About this exercise —
Each record that follows should be duplicated exactly, except for its pictures.
*** Block opens ***
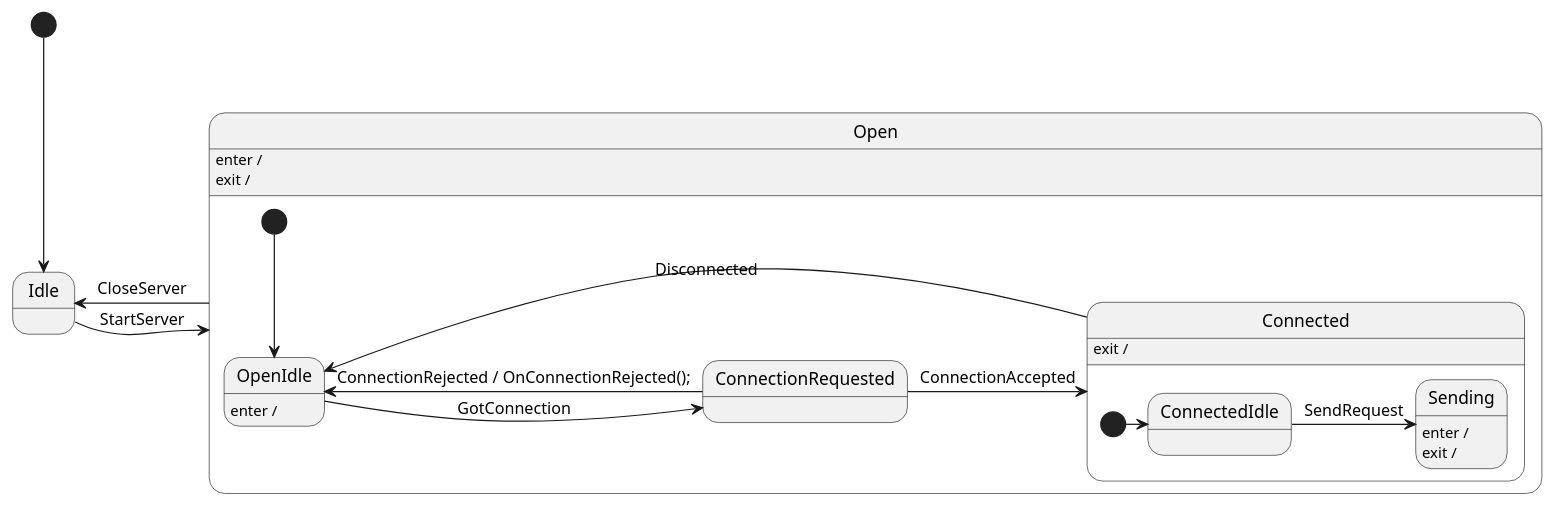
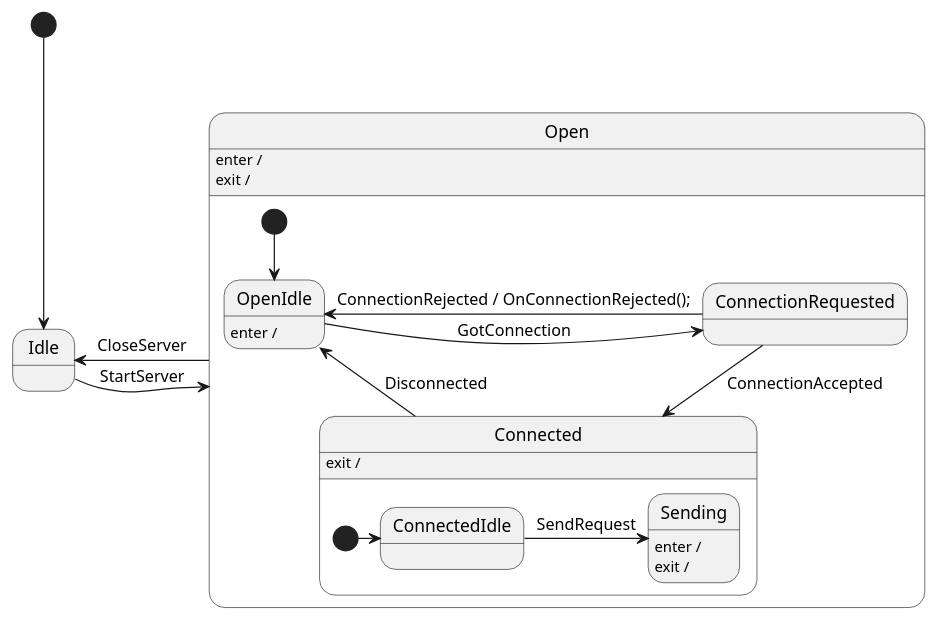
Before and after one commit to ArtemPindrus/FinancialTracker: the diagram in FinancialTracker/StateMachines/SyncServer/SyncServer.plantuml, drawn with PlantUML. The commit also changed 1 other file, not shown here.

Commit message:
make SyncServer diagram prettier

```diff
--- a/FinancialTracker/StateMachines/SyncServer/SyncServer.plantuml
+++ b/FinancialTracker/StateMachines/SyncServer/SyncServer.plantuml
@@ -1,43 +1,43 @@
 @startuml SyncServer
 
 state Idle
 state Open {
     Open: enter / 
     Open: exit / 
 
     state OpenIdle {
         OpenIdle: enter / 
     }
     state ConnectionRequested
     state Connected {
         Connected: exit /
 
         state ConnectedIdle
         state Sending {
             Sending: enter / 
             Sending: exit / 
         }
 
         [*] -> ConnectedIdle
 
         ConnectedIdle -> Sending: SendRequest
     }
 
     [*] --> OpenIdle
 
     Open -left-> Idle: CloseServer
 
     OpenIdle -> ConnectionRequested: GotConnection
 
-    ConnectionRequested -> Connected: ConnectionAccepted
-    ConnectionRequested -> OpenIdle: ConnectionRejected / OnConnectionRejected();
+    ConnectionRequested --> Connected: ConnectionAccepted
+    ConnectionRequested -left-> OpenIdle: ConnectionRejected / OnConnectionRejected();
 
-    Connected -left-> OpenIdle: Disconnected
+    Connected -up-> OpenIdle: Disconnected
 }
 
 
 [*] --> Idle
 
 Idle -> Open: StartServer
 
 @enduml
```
*** Block closes ***
Response —
Before and after one commit to ArtemPindrus/FinancialTracker: the diagram in FinancialTracker/StateMachines/SyncServer/SyncServer.plantuml, drawn with PlantUML. The commit also changed 1 other file, not shown here.

Commit message:
make SyncServer diagram prettier

```diff
--- a/FinancialTracker/StateMachines/SyncServer/SyncServer.plantuml
+++ b/FinancialTracker/StateMachines/SyncServer/SyncServer.plantuml
@@ -1,43 +1,43 @@
 @startuml SyncServer
 
 state Idle
 state Open {
     Open: enter / 
     Open: exit / 
 
     state OpenIdle {
         OpenIdle: enter / 
     }
     state ConnectionRequested
     state Connected {
         Connected: exit /
 
         state ConnectedIdle
         state Sending {
             Sending: enter / 
             Sending: exit / 
         }
 
         [*] -> ConnectedIdle
 
         ConnectedIdle -> Sending: SendRequest
     }
 
     [*] --> OpenIdle
 
     Open -left-> Idle: CloseServer
 
     OpenIdle -> ConnectionRequested: GotConnection
 
-    ConnectionRequested -> Connected: ConnectionAccepted
-    ConnectionRequested -> OpenIdle: ConnectionRejected / OnConnectionRejected();
+    ConnectionRequested --> Connected: ConnectionAccepted
+    ConnectionRequested -left-> OpenIdle: ConnectionRejected / OnConnectionRejected();
 
-    Connected -left-> OpenIdle: Disconnected
+    Connected -up-> OpenIdle: Disconnected
 }
 
 
 [*] --> Idle
 
 Idle -> Open: StartServer
 
 @enduml
```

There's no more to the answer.